ULYSSES S. GRANT
L I E U T E N A N T G E N E R A L
GENERAL IN CHIEF of the UNION ARMIES
Born: April 27 1822, Point Pleasant Ohio
Died: July 23 1885, Mount McGregor New York
Pre-War Profession Graduated West Point 1843, Mexican war, garrison duty, resigned 1854, firewood pedlar, store clerk.
War Service 1861 commanded a camp of instruction, June 1861 Col. of 21st Illinois, May 1861 appointed Brig. Gen. of Volunteers, Belmont, Fts Henry and Donelson, February 1862 promoted Maj. Gen. of Volunteers, commanded Army of the Tennessee, Shiloh, Vicksburg campaign, July 1863 promoted Maj. Gen. in Regular Army, Chattanooga campaign, March 1864 Lt. Gen. and general-in-chief, Overland campaign.
Post War Career Army service, US President, businessman, writer.
Notes He was the general that Lincoln had been looking for.
On the Internet Ulysses S. Grant Homepage
Anderson, Nancy Scott The generals : Ulysses S. Grant and Robert E. Lee New York, Wings Books, 1994
Badeau, Adam Military history of Ulysses S. Grant, from April, 1861 to April, 1865 New York, 1868-1881
Dana, Charles A The life of Ulysses S. Grant : general of the armies of the United States Springfield MA, Gurdon Bill & Co., 1868
Grant, Ulysses S Personal memoirs of U.S. Grant Blue Ridge Summit PA, TabBooks, 1991
Lewis, Lloyd Captain Sam Grant Boston, Little, Brown, 1950
Curt Fields’ resemblance to Gen. U.S. Grant is what some witnesses would describe as "eerie".
This career educator and former history teacher is the same height and similar weight (5-foot-8, 150 pounds) and has the same body style of the commander who won the Civil War. Through extensive research, Fields also presents an accurate persona of the Union general in first person speaking presentations and in responses to questions from his audiences.
Fields, who holds a doctorate from Michigan State University, has been a lifelong student of the Civil War and began portraying Grant three years ago after his continuing study of the American conflict resulted in respect and admiration for the general.
After realizing he and Grant were the same size, he added a beard to his portrayal. That nailed the resemblance and Tennessee audiences quickly were drawn to his presentations at speaking engagements, living history events and re-enactments.

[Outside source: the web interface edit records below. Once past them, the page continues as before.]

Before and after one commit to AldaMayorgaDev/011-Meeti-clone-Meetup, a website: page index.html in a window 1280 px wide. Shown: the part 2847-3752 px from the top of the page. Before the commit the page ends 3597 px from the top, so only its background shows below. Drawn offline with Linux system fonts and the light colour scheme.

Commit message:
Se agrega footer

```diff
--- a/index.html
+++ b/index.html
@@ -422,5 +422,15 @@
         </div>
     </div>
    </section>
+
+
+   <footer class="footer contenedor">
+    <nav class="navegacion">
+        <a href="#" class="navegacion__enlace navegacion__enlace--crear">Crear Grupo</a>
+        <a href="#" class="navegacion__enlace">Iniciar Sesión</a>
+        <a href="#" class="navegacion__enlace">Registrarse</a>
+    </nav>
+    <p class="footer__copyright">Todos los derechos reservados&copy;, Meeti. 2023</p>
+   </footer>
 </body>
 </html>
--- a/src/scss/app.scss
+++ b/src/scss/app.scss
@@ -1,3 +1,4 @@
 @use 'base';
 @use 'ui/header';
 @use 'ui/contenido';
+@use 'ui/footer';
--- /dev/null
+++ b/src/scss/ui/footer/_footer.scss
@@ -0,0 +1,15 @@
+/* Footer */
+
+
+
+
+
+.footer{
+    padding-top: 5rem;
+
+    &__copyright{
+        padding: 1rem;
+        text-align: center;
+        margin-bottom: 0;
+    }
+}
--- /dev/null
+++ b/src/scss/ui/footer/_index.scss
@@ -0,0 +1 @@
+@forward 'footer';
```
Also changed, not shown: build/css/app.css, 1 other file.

“I’m still a teacher at heart,” the Collierville, Tenn., resident acknowledges, “and this is the best possible format for teaching accurate history lessons that are important and most likely to be remembered.”
Fields, who is now expanding his portrayals into Kentucky and other states, has taught from the junior and senior high school levels through college and spent 25 years as a high school administrator before retiring. He now contracts as an educational consultant.
As a period history buff and long-time teacher about the Civil War, Fields sees instruction about the war as “absolutely critical.”
“The Civil War is the event that shook our country and the world, with neither being the same since,” he stated. “The war is the defining event and moment in the history of the United States and was the crucible that made us a UNITED States, putting us on the path to being a world power and an industrial giant.
“If we don’t want to commit the same errors of the past, then we must know and understand our history. Why we fought the Civil War and how we resolved the problems that led to it, then came together in the decades after it, is to understand how the United States ultimately became a world power and leader.”
General U.S. Grant and his staff on the steps of the Wilbur McLean House, Appomattox Court House, Virginia
Fort Donelson, Tennessee
Curt "General Grant" Fields